◆ Problem description:
With nothing left out, give the data back exactly.
..........
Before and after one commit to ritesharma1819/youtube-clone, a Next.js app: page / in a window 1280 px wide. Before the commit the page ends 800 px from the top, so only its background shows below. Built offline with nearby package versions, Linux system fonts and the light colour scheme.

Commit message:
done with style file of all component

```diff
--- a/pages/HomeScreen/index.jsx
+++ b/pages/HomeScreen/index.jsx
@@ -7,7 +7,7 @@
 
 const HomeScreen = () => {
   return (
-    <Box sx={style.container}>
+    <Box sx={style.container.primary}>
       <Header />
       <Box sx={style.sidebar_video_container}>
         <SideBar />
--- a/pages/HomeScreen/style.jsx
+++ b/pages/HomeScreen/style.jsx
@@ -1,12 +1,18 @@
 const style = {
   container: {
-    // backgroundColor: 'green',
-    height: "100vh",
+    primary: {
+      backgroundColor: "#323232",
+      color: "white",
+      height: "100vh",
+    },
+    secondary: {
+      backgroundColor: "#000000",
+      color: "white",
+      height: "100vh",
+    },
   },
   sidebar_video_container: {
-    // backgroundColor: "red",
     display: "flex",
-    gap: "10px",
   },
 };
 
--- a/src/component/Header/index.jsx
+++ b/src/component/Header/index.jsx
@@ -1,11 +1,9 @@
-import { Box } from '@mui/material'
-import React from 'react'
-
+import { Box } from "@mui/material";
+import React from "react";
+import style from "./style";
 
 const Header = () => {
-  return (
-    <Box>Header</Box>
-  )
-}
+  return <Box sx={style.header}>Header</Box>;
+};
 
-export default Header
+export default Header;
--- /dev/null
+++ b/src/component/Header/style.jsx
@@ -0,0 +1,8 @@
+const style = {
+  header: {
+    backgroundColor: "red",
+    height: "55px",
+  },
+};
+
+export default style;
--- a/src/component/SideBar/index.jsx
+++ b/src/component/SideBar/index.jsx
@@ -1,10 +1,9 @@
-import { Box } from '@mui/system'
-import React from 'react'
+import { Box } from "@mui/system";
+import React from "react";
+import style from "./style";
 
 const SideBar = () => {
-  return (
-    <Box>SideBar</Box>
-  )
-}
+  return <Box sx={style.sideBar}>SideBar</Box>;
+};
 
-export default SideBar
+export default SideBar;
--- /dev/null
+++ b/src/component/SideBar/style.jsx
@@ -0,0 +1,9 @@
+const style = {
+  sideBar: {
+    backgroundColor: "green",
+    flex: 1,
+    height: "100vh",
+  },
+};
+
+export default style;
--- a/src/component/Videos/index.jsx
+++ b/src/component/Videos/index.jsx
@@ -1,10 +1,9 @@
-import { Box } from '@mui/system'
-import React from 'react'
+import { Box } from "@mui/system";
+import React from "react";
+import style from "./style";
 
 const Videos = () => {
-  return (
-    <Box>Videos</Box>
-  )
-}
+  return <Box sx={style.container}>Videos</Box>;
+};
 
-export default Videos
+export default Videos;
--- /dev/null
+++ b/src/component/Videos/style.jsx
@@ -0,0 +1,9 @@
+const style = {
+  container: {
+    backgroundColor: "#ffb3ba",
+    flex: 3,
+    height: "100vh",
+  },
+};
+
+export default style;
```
..........
◆ Worked solution:
Before and after one commit to ritesharma1819/youtube-clone, a Next.js app: page / in a window 1280 px wide. Before the commit the page ends 800 px from the top, so only its background shows below. Built offline with nearby package versions, Linux system fonts and the light colour scheme.

Commit message:
done with style file of all component

```diff
--- a/pages/HomeScreen/index.jsx
+++ b/pages/HomeScreen/index.jsx
@@ -7,7 +7,7 @@
 
 const HomeScreen = () => {
   return (
-    <Box sx={style.container}>
+    <Box sx={style.container.primary}>
       <Header />
       <Box sx={style.sidebar_video_container}>
         <SideBar />
--- a/pages/HomeScreen/style.jsx
+++ b/pages/HomeScreen/style.jsx
@@ -1,12 +1,18 @@
 const style = {
   container: {
-    // backgroundColor: 'green',
-    height: "100vh",
+    primary: {
+      backgroundColor: "#323232",
+      color: "white",
+      height: "100vh",
+    },
+    secondary: {
+      backgroundColor: "#000000",
+      color: "white",
+      height: "100vh",
+    },
   },
   sidebar_video_container: {
-    // backgroundColor: "red",
     display: "flex",
-    gap: "10px",
   },
 };
 
--- a/src/component/Header/index.jsx
+++ b/src/component/Header/index.jsx
@@ -1,11 +1,9 @@
-import { Box } from '@mui/material'
-import React from 'react'
-
+import { Box } from "@mui/material";
+import React from "react";
+import style from "./style";
 
 const Header = () => {
-  return (
-    <Box>Header</Box>
-  )
-}
+  return <Box sx={style.header}>Header</Box>;
+};
 
-export default Header
+export default Header;
--- /dev/null
+++ b/src/component/Header/style.jsx
@@ -0,0 +1,8 @@
+const style = {
+  header: {
+    backgroundColor: "red",
+    height: "55px",
+  },
+};
+
+export default style;
--- a/src/component/SideBar/index.jsx
+++ b/src/component/SideBar/index.jsx
@@ -1,10 +1,9 @@
-import { Box } from '@mui/system'
-import React from 'react'
+import { Box } from "@mui/system";
+import React from "react";
+import style from "./style";
 
 const SideBar = () => {
-  return (
-    <Box>SideBar</Box>
-  )
-}
+  return <Box sx={style.sideBar}>SideBar</Box>;
+};
 
-export default SideBar
+export default SideBar;
--- /dev/null
+++ b/src/component/SideBar/style.jsx
@@ -0,0 +1,9 @@
+const style = {
+  sideBar: {
+    backgroundColor: "green",
+    flex: 1,
+    height: "100vh",
+  },
+};
+
+export default style;
--- a/src/component/Videos/index.jsx
+++ b/src/component/Videos/index.jsx
@@ -1,10 +1,9 @@
-import { Box } from '@mui/system'
-import React from 'react'
+import { Box } from "@mui/system";
+import React from "react";
+import style from "./style";
 
 const Videos = () => {
-  return (
-    <Box>Videos</Box>
-  )
-}
+  return <Box sx={style.container}>Videos</Box>;
+};
 
-export default Videos
+export default Videos;
--- /dev/null
+++ b/src/component/Videos/style.jsx
@@ -0,0 +1,9 @@
+const style = {
+  container: {
+    backgroundColor: "#ffb3ba",
+    flex: 3,
+    height: "100vh",
+  },
+};
+
+export default style;
```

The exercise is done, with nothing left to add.